• PROBLEM DETAILS: Work through the data below and copy out every line where "sheet" is found.

• DATA EXTRACTS:

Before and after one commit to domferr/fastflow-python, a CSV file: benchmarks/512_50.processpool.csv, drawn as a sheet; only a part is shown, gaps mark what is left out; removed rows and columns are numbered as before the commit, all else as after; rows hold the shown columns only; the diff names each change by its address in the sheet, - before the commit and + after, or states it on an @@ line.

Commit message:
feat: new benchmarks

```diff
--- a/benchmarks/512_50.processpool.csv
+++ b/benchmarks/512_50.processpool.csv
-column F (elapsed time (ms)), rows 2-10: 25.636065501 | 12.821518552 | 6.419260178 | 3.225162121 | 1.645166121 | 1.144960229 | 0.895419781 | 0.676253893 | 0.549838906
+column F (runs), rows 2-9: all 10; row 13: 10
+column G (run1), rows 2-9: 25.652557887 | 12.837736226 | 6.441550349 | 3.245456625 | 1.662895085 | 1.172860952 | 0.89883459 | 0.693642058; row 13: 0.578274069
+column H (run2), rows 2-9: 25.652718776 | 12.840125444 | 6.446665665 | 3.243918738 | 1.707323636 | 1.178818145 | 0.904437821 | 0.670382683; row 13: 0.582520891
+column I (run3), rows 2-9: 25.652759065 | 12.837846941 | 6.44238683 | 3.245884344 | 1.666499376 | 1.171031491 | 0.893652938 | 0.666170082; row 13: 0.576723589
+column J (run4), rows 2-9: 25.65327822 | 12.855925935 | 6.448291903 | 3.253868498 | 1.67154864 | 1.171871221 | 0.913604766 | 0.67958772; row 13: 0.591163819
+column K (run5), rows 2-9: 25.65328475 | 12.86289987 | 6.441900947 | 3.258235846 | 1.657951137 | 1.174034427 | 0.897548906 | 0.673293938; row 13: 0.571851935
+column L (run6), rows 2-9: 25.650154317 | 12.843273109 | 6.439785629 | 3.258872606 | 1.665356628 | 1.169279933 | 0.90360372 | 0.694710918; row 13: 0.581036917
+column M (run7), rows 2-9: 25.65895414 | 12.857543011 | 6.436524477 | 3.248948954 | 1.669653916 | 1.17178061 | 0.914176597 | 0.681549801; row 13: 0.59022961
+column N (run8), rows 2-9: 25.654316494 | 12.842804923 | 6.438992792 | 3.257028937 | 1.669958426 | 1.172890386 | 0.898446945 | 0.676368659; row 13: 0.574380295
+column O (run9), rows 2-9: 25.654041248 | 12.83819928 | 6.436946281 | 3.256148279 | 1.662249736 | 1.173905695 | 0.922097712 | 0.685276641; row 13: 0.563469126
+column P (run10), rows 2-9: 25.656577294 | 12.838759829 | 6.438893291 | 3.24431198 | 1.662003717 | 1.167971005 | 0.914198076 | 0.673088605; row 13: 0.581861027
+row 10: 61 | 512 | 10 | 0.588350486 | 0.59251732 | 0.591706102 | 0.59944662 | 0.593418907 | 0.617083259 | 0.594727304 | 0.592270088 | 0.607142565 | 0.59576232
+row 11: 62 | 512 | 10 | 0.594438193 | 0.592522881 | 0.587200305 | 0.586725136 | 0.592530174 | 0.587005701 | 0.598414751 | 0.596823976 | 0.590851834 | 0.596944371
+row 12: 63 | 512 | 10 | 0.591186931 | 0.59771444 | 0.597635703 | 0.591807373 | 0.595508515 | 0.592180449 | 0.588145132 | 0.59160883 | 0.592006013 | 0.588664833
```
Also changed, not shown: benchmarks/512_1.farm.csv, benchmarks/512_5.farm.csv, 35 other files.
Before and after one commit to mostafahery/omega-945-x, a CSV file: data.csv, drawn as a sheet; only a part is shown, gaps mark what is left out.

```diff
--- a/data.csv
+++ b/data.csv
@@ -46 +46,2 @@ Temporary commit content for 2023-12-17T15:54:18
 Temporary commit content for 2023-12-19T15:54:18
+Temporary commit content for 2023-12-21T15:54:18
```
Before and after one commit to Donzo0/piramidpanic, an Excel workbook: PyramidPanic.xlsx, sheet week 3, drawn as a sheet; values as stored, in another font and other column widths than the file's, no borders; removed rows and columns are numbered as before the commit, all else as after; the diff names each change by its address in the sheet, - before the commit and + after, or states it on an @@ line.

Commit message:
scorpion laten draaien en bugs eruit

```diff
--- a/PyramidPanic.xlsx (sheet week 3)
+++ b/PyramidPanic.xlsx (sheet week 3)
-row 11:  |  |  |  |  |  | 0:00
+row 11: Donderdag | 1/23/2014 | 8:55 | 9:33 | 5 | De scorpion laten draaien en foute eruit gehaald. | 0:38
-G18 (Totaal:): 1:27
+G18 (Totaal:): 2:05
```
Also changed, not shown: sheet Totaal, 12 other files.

• ANSWER TO THE PROBLEM:
Before and after one commit to domferr/fastflow-python, a CSV file: benchmarks/512_50.processpool.csv, drawn as a sheet; only a part is shown, gaps mark what is left out; removed rows and columns are numbered as before the commit, all else as after; rows hold the shown columns only; the diff names each change by its address in the sheet, - before the commit and + after, or states it on an @@ line.
Before and after one commit to mostafahery/omega-945-x, a CSV file: data.csv, drawn as a sheet; only a part is shown, gaps mark what is left out.
Before and after one commit to Donzo0/piramidpanic, an Excel workbook: PyramidPanic.xlsx, sheet week 3, drawn as a sheet; values as stored, in another font and other column widths than the file's, no borders; removed rows and columns are numbered as before the commit, all else as after; the diff names each change by its address in the sheet, - before the commit and + after, or states it on an @@ line.
--- a/PyramidPanic.xlsx (sheet week 3)
+++ b/PyramidPanic.xlsx (sheet week 3)
Also changed, not shown: sheet Totaal, 12 other files.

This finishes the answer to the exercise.